> Exercise objective
Show every line of the data below that includes the word "новый".

-- Source records follows --

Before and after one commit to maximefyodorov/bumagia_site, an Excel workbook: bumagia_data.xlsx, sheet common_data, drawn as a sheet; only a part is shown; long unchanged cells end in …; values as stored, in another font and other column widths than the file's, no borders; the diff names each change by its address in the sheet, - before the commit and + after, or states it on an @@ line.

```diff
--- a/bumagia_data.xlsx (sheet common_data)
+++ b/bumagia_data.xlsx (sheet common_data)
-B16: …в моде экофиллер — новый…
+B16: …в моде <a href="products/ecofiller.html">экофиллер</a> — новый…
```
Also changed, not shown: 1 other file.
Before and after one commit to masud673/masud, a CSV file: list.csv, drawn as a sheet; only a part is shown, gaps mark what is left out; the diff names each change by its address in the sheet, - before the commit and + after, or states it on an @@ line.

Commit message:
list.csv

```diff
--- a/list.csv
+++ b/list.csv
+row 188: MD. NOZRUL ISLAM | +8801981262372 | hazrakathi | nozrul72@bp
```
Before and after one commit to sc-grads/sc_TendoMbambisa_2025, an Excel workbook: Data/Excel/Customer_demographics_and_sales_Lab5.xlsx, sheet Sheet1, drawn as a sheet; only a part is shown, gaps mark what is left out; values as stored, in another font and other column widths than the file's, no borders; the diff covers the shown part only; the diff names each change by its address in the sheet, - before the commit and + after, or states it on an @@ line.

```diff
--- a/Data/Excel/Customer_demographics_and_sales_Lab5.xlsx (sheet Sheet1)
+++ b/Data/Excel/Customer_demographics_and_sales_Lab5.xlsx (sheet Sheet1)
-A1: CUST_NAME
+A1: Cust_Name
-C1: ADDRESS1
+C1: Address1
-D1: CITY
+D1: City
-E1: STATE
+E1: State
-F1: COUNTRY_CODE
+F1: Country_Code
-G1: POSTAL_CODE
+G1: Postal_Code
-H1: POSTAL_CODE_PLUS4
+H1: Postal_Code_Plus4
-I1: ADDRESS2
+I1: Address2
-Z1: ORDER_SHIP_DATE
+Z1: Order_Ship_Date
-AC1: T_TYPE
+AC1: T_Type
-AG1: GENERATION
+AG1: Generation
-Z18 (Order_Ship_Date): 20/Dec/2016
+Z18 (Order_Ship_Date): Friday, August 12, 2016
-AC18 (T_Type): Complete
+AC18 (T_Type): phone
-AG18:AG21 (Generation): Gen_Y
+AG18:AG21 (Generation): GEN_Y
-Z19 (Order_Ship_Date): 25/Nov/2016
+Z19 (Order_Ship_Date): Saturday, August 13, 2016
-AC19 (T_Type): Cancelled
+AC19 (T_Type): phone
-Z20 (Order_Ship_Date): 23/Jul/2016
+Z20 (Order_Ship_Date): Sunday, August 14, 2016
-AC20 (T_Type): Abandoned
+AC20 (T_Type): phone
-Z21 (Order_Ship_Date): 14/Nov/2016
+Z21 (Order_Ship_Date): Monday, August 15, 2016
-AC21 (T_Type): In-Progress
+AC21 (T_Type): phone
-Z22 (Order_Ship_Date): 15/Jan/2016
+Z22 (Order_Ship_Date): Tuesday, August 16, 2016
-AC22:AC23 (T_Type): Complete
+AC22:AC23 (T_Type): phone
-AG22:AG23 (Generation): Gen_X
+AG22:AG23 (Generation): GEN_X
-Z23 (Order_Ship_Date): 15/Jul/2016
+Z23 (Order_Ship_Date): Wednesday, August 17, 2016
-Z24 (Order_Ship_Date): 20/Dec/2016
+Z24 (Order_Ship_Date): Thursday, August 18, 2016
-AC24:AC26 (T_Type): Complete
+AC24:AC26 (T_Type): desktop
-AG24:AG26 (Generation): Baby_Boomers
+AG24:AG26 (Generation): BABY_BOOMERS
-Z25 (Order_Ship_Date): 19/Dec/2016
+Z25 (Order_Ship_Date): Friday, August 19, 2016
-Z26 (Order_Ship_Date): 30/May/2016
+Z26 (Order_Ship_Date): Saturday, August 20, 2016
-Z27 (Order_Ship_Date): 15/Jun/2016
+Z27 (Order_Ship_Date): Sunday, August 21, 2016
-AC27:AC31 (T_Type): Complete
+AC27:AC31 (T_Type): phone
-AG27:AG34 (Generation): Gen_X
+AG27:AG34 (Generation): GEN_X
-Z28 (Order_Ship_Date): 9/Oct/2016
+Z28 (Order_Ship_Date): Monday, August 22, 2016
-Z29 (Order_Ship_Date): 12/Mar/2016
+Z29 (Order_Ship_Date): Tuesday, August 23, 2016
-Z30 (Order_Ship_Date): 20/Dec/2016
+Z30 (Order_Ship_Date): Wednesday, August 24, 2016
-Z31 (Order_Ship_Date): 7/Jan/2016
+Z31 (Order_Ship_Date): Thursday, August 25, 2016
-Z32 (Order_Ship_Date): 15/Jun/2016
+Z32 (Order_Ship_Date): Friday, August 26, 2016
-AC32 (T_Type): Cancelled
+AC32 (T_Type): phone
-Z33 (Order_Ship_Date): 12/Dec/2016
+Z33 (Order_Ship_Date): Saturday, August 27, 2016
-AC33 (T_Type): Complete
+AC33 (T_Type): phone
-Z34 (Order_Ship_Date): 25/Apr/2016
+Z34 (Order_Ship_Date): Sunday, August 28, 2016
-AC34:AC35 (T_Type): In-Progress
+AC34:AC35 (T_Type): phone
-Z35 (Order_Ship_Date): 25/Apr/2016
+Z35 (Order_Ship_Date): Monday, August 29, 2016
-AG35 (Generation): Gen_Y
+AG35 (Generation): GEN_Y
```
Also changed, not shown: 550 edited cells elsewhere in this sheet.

-- Source records concluded --

> Response to the task
-B16: …в моде экофиллер — новый…
+B16: …в моде <a href="products/ecofiller.html">экофиллер</a> — новый…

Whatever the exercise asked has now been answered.